Communities of entrepreneurs are creating positive impacts on local economies. When they establish new businesses and innovate across industries, they bring about economic growth and employment. Entrepreneurs are generally drawn to cities because of their available resources and networks, specifically access to knowledge and sector-specific
needs, and the exchange of information that occurs when an entrepreneurial community is brought together. Central to these ecosystems are creative community spaces (CCSs)—a range of physical spaces that enable innovation by creating a convening point for a community of entrepreneurs and start-ups. CCSs serve to anchor entrepreneurial communities and influence the urban economic and physical landscape.

This report showcases a selection of 13 CCSs around the world that contribute to building a community that is sustainable and entrepreneurial and/or is helping advance an industry-specific or sectoral community. The represented spaces include coworking spaces, accelerators, maker spaces, community spaces, incubators, fab labs, and hacker spaces (see the glossary for descriptions of each). This presentation is not an exhaustive analysis. In fact, the featured spaces are a few among many that stand out for their unique impact on the ecosystem based on the services they offer, their networking assets, type of space, and business model, among other variables. These spaces were part of the World Bank Group’s fieldwork or were otherwise learned of through knowledge shared by city innovation practitioners and researchers. This analysis also builds on previous research and programs of the Bank and infoDev on accelerator and community spaces and takes into account global research on this topic.

Together the 13 spaces represent a cross-section of inspirational
examples spanning cities across the globe, ranging from leading metropolises such as New York to growing cities such as Nairobi; each caters to either a general entrepreneurial community or a more industry-specific or sectoral one. This report’s only intent is to showcase inspiring examples and models being implemented in diverse environments across the world. We hope this will help catalyze a conversation about the role of creative spaces in urban ecosystem development and provide policy makers as well as city innovation practitioners and private investors a better understanding of these spaces and how to leverage them effectively.

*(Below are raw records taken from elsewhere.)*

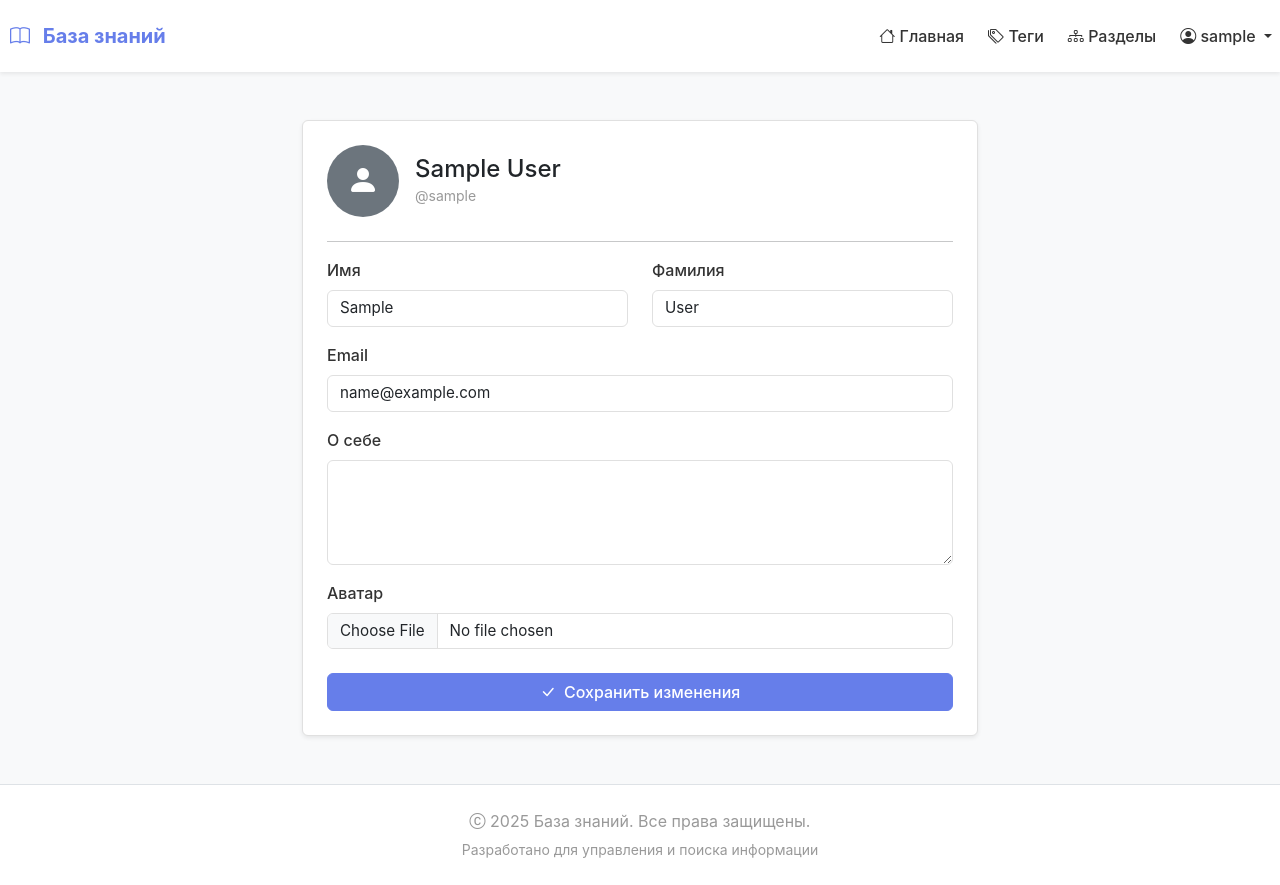
After one commit to Dynbachka/-----_---, a Django app: page /profile/ in a window 1280 px wide. The commit adds this page. Run offline with Django 4.2, Linux system fonts and the light colour scheme; the visitor is signed in with stand-in values (Sample User, id 1); data comes from the database, SQL or seed files in the repository.

Commit message:
0.22 пока воркает

```diff
--- a/knowledge/forms.py
+++ b/knowledge/forms.py
@@ -4,6 +4,8 @@ from taggit.forms import TagField
 from django.contrib.auth.forms import UserCreationForm, AuthenticationForm
 from django.contrib.auth.forms import UserCreationForm
 from django.contrib.auth.models import User
+from django.contrib.auth.models import User
+from .models import UserProfile
 
 
 # Кастомный виджет для загрузки нескольких файлов
@@ -189,3 +191,49 @@ class CustomAuthenticationForm(AuthenticationForm):
         # Применяем класс form-control ко всем полям для красивого отображения
         for field_name, field in self.fields.items():
             field.widget.attrs.update({'class': 'form-control'})
+
+class UserProfileForm(forms.ModelForm):
+    first_name = forms.CharField(
+        label='Имя', max_length=30, required=False,
+        widget=forms.TextInput(attrs={'class': 'form-control'})
+    )
+    last_name = forms.CharField(
+        label='Фамилия', max_length=30, required=False,
+        widget=forms.TextInput(attrs={'class': 'form-control'})
+    )
+    email = forms.EmailField(
+        label='Email', required=False,
+        widget=forms.EmailInput(attrs={'class': 'form-control'})
+    )
+
+    class Meta:
+        model = UserProfile
+        fields = ['avatar', 'bio']
+        widgets = {
+            'bio': forms.Textarea(attrs={'class': 'form-control', 'rows': 4}),
+            'avatar': forms.FileInput(attrs={'class': 'form-control'}),
+        }
+        labels = {
+            'bio': 'О себе',
+            'avatar': 'Аватар',
+        }
+
+    def __init__(self, *args, **kwargs):
+        # Передаём instance пользователя отдельно
+        self.user = kwargs.pop('user', None)
+        super().__init__(*args, **kwargs)
+        if self.user:
+            self.fields['first_name'].initial = self.user.first_name
+            self.fields['last_name'].initial = self.user.last_name
+            self.fields['email'].initial = self.user.email
+
+    def save(self, commit=True):
+        profile = super().save(commit=False)
+        if self.user:
+            self.user.first_name = self.cleaned_data['first_name']
+            self.user.last_name = self.cleaned_data['last_name']
+            self.user.email = self.cleaned_data['email']
+            self.user.save()
+        if commit:
+            profile.save()
+        return profile
--- a/knowledge/urls.py
+++ b/knowledge/urls.py
@@ -6,6 +6,8 @@ from . import api
 from django.urls import path
 from .views import RegisterUserView, CustomLoginView
 from django.contrib.auth.views import LogoutView
+from .views import ProfileView
+
 
 app_name = 'knowledge'
 
@@ -46,9 +48,13 @@ urlpatterns = [
     path('attachment/<int:attachment_id>/download/', views.download_attachment, name='download_attachment'),
     path('attachment/<int:attachment_id>/view/', views.view_attachment, name='view_attachment'),
 
+    # Авторизация
     path('login/', CustomLoginView.as_view(), name='login'),
     path('logout/', LogoutView.as_view(next_page='knowledge:home'), name='logout'),
     path('register/', RegisterUserView.as_view(), name='register'),
+
+    # Авторизация
+    path('profile/', ProfileView.as_view(), name='profile'),
 ]
     ##
     ##   дял апи
--- a/knowledge/views.py
+++ b/knowledge/views.py
@@ -12,6 +12,15 @@ from django.urls import reverse_lazy
 from django.views.generic import CreateView
 from django.contrib.auth import login
 from .forms import CustomUserCreationForm, CustomAuthenticationForm
+from django.contrib.auth.decorators import login_required
+from django.utils.decorators import method_decorator
+from django.views.generic import UpdateView
+from .forms import UserProfileForm
+from django.views.generic import UpdateView
+from .models import UserProfile
+
+
+
 
 
 def is_admin_or_staff(user):
@@ -378,3 +387,25 @@ class CustomLoginView(LoginView):
 
     def get_success_url(self):
         return reverse_lazy('knowledge:home')
+
+
+@method_decorator(login_required(login_url='knowledge:login'), name='dispatch')
+class ProfileView(UpdateView):
+    model = UserProfile
+    form_class = UserProfileForm
+    template_name = 'profile.html'
+    success_url = reverse_lazy('knowledge:profile')
+
+    def get_object(self, queryset=None):
+        # Получаем или создаём профиль для текущего пользователя
+        profile, created = UserProfile.objects.get_or_create(user=self.request.user)
+        return profile
+
+    def get_form_kwargs(self):
+        kwargs = super().get_form_kwargs()
+        kwargs['user'] = self.request.user
+        return kwargs
+
+    def form_valid(self, form):
+        messages.success(self.request, 'Профиль успешно обновлён!')
+        return super().form_valid(form)
--- a/templates/base.html
+++ b/templates/base.html
@@ -361,6 +361,12 @@
                 {% endif %}
                 <!-- ИЗМЕНЕНО: Ссылка на выход -->
                 <li>
+                    <a class="dropdown-item" href="{% url 'knowledge:profile' %}">
+                        <i class="bi bi-person-lines-fill"></i> Профиль
+                    </a>
+                </li>
+                <li><hr class="dropdown-divider"></li>
+                <li>
                     <form action="{% url 'knowledge:logout' %}" method="post" style="display: inline;">
                         {% csrf_token %}
                         <button type="submit" class="dropdown-item"><i class="bi bi-box-arrow-right"></i> Выход</button>
--- /dev/null
+++ b/templates/profile.html
@@ -0,0 +1,89 @@
+{% extends 'base.html' %}
+{% block title %}Профиль — {{ user.username }}{% endblock %}
+
+{% block content %}
+<div class="container mt-5">
+    <div class="row justify-content-center">
+        <div class="col-md-7">
+
+            {% if messages %}
+                {% for message in messages %}
+                    <div class="alert alert-success alert-dismissible fade show" role="alert">
+                        {{ message }}
+                        <button type="button" class="btn-close" data-bs-dismiss="alert"></button>
+                    </div>
+                {% endfor %}
+            {% endif %}
+
+            <div class="card shadow-sm">
+                <div class="card-body p-4">
+
+                    <!-- Шапка профиля -->
+                    <div class="d-flex align-items-center mb-4">
+                        {% if object.avatar %}
+                            <img src="{{ object.avatar.url }}" alt="Аватар"
+                                 class="rounded-circle me-3"
+                                 style="width:72px;height:72px;object-fit:cover;">
+                        {% else %}
+                            <div class="rounded-circle bg-secondary d-flex align-items-center justify-content-center me-3"
+                                 style="width:72px;height:72px;">
+                                <i class="bi bi-person-fill text-white fs-2"></i>
+                            </div>
+                        {% endif %}
+                        <div>
+                            <h4 class="mb-0">{{ user.get_full_name|default:user.username }}</h4>
+                            <small class="text-muted">@{{ user.username }}</small>
+                        </div>
+                    </div>
+
+                    <hr>
+
+                    <!-- Форма редактирования -->
+                    <form method="post" enctype="multipart/form-data">
+                        {% csrf_token %}
+
+                        <div class="row">
+                            <div class="col-md-6 mb-3">
+                                <label class="form-label">Имя</label>
+                                {{ form.first_name }}
+                            </div>
+                            <div class="col-md-6 mb-3">
+                                <label class="form-label">Фамилия</label>
+                                {{ form.last_name }}
+                            </div>
+                        </div>
+
+                        <div class="mb-3">
+                            <label class="form-label">Email</label>
+                            {{ form.email }}
+                        </div>
+
+                        <div class="mb-3">
+                            <label class="form-label">О себе</label>
+                            {{ form.bio }}
+                        </div>
+
+                        <div class="mb-4">
+                            <label class="form-label">Аватар</label>
+                            {{ form.avatar }}
+                            {% if object.avatar %}
+                                <div class="mt-2">
+                                    <small class="text-muted">Текущий файл: {{ object.avatar.name }}</small>
+                                </div>
+                            {% endif %}
+                        </div>
+
+                        <div class="d-grid">
+                            <button type="submit" class="btn btn-primary">
+                                <i class="bi bi-check-lg me-1"></i> Сохранить изменения
+                            </button>
+                        </div>
+                    </form>
+
+                </div>
+            </div>
+
+        </div>
+    </div>
+</div>
+{% endblock %}
```
Also changed, not shown: media/avatars/i.webp (added).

Each profiled space has been chosen because it represents an inspiring example of a way to support the growth of entrepreneurial communities and boost innovation. To deepen understanding of the mechanisms and models followed to create such impact, this report describes each space’s impact, financial model (funding and revenue sources), and operational model (services and interactive environments). These defining features are contextualized in the background and forming history of each space as well as in its operational function and objectives.

Their impacts are measured across four categories: 1. entrepreneurial communities building, 2. business acceleration, 3. urban regeneration, and 4. industry innovation. Each space fulfills at least one of these dimensions.

Each profile elaborates on the effect of the space, giving specific examples of ongoing programs with demonstrable impact on the community and/or the surrounding urban landscape, often built through collaborations
with industry-specific partners, city government, and educational institutes, among other influential entities. In some instances, spaces have revitalized their neighborhoods by refurnishing and/or reusing old buildings and creating a new entrepreneurial community in previously economically depressed areas. In other instances, city governments have specifically created CCSs to revitalize the social fabric and a specific neighborhood. For instance, in Lisbon the municipality used a fab lab to revive an old downtown neighborhood; and in Málaga, the municipality has been kick-starting the social tissue of new developed areas through these spaces. Moreover, these selected spaces have given rise to a diversity of businesses and ideas: digital educational outreach programs, a revolutionary bone reconstruction company, a self-driving car company, submersible remotely operated vehicles to be used in partnership with local schools and science foundations, new fashion lines, food businesses, and much more.

These spaces are building stronger bridges between industries and start-ups and are contributing to local economies by offering platforms for new ideas to be tested, leading to innovation within long-standing sectors of the economy and gradual job generation.

In many instances, these spaces bring together grassroots innovative communities, entrepreneurs, and established companies in the same building, creating mixing spaces that result in natural collisions and an exchange of ideas that boosts innovation. Through closer analysis of the different characteristics of each of the spaces— impact, funding model, interactive spaces, and services (revenue model)—relevant and informative trends become apparent: (a) Subsidies are the most frequently used form of funding, followed by private ownership; (b) spaces that contribute to entrepreneurial communities building are partly or completely privately owned, while the spaces that have an impact on business acceleration are often subsidized; and (c) the pure subscription model is the most common model among thematic spaces, while hybrid models are more common among general spaces. These trends—just some of the ones highlighted in this report—lend insight into how these spaces operate and help decipher ways they can grow local economies through job generation
and urban revitalization.